Doctors have faced “worrying levels of abuse” in past month, BMA reportsBMJ 2021; 374 doi: https://doi.org/10.1136/bmj.n1977 (Published 10 August 2021) Cite this as: BMJ 2021;374:n1977
Just over half (51%) of GPs and 30% of hospital doctors have reported experiencing verbal abuse in the past month, a survey of 2478 doctors and medical students in England, Wales, and Northern Ireland has found.
The survey, carried out by the BMA, found that doctors have faced “worrying levels of abuse” at a time while also dealing with the greatest health crisis in a generation, the covid-19 pandemic. A fifth of the GPs reported being threatened.
Half of all respondents (51%) had witnessed violence or abuse against other staff, and this was especially high (67%) for those working in general practice.
Hospital doctors were the most likely to report abuse of nurses (87%) or other doctors (65%), while in general practice 96% of those who had seen colleagues face abuse said this was directed at reception staff.
Two thirds (67%) of the GPs responding to the survey said that their experience of abuse, threatening behaviour, or violence had worsened in the past year, and, although the doctors listed a variety of factors, most (75% of GPs and 54% of hospital doctors) said the perpetrator was dissatisfied with the service or access.
Richard Vautrey, chair of the BMA’s General Practitioners Committee, said, “Facing such abuse leaves doctors fearing for the safety of themselves, their colleagues, and their loved ones, which can have a profound effect on their wellbeing. It can leave even the most resilient GP feeling alienated and undervalued, leaving them questioning their career when the NHS can ill afford to lose any more staff in general practice. Meanwhile, being on the receiving end of rudeness can impact productivity and the quality of work, ultimately threatening patient care.”
Vautrey has called on the government and NHS England to have an “honest public conversation” about the “precarious state the NHS now finds itself in after 18 months of managing a pandemic, so that people have realistic expectations, and to prevent staff bearing the brunt of frustration and anger.”
Reports of abuse of health and social care staff have been rife during the pandemic. A survey by the Medical Protection Society found that 52% of staff had received threats of physical abuse while working on the covid-19 vaccination programme and that 53% reported that their surgery or vaccination centre had been defaced by antivaccination material.1
Also, GPs have reported facing angry patients when asking them to get tested for covid-19, a situation not helped by lack of public messaging about the symptoms of the delta variant or about the fact that vaccination doesn’t mean you can’t be infected by SARS-CoV-2.2

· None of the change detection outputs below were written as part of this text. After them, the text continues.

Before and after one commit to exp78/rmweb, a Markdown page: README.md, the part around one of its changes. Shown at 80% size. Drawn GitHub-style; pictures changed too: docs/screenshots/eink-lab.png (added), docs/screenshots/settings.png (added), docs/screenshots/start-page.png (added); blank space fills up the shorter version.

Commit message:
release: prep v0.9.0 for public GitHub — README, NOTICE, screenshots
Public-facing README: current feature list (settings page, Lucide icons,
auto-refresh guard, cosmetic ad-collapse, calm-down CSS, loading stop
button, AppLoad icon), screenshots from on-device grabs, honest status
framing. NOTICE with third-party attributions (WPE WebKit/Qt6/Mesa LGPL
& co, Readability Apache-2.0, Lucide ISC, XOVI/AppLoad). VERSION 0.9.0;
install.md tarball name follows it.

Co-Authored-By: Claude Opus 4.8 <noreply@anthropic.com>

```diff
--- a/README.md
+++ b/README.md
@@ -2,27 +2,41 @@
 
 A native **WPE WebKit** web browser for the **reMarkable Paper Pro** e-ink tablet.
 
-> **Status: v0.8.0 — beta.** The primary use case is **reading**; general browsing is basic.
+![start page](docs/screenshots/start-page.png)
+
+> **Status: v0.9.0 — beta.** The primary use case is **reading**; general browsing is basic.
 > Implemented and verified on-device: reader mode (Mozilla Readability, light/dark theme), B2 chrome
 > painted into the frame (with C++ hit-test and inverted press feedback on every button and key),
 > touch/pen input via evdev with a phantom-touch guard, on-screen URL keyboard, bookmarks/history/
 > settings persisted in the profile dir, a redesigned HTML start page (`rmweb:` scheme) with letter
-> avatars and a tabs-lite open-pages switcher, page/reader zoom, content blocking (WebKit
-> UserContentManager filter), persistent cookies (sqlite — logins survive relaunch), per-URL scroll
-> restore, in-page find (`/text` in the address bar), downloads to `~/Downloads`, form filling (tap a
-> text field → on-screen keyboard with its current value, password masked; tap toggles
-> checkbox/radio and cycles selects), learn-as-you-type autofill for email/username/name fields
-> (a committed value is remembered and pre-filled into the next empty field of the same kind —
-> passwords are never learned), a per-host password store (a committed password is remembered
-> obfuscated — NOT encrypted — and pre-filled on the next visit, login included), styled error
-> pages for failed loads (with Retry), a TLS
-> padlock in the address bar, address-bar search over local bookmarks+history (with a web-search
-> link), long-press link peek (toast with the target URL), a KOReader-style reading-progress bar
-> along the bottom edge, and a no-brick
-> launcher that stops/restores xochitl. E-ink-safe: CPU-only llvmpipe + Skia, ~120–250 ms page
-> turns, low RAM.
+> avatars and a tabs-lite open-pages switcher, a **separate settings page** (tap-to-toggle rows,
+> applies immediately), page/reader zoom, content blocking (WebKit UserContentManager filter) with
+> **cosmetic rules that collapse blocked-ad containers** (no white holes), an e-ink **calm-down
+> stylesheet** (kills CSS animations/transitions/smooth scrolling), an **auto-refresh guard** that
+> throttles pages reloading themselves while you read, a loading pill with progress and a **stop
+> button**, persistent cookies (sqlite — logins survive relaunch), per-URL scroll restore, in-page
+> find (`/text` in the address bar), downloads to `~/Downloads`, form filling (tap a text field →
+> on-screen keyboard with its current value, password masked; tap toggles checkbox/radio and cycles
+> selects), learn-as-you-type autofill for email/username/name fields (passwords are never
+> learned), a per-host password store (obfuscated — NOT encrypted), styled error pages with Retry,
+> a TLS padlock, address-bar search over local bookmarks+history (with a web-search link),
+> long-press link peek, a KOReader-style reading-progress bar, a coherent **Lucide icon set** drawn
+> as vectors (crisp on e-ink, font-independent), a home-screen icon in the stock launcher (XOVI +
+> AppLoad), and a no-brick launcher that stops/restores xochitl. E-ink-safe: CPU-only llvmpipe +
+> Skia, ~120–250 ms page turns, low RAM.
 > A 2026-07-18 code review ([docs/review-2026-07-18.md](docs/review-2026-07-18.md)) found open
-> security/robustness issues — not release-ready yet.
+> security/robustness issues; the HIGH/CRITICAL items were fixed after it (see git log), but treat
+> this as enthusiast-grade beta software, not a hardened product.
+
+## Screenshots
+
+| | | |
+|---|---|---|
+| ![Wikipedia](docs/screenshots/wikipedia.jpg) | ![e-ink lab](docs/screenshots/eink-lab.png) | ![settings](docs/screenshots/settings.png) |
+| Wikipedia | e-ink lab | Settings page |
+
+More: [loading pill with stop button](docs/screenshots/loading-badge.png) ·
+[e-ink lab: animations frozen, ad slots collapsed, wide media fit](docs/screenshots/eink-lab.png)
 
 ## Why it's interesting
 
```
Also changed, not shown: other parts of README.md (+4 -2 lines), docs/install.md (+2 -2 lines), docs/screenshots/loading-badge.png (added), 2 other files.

At last year’s conference of local medical committees in England, GPs said that NHS England and NHS Improvement’s habit of briefing journalists before communicating with the profession had led to a rise in complaints and abuse received by GPs. They were referring to an episode where journalists had been briefed on a letter to GPs reminding them that patients must be offered face to face appointments. GPs called on NHS England and NHS Improvement to apologise for these “abhorrent and insulting” communications.3
The chair of the BMA’s Consultants Committee, Vishal Sharma, said, “We cannot let people take out their frustration at a system on individual doctors or their colleagues, who truly are doing their best in the most difficult of situations. Even before the pandemic we were vastly understaffed, and abusive behaviour will drive more and more talented and experienced doctors away from the NHS at a time when we need them most . . . We urge our patients to afford the same compassion to staff that they are shown in hospital, after what has been the most horrific year of our careers.”
One GP’s account of abuse
Describing the recent abuse she has received, a GP partner in southwest England said, “In just the last week I have been shouted at because I asked someone to do a PCR test for their new cough and fever, and I was called the most horrifically offensive name after I asked someone not to come into the surgery waiting room with a cough and instead asked them to come to our onsite ‘hot clinic’ where people with covid symptoms can be seen safely.
“I was also told to ‘go back to where you come from’ by a patient who was unhappy at me being unable to tell him when he would be seen in hospital. The misleading headlines about practices being closed haven’t helped at all. A few months ago a patient I was seeing face to face, less than three hours after she rang the surgery, told me it was ‘impossible to see a doctor as you’re not seeing patients’ … This feels so unfair and unkind when we have never closed and never stopped seeing patients.
“These behaviours are causing staff members, from receptionists to nurses and GPs, to want to quit. Our local practice managers are so distressed by the unrelenting complaints and poor behaviour that they are leaving in droves. The social contract that general practice prides itself on . . . seems to have broken down, and people think it’s ok to be rude and unkind.”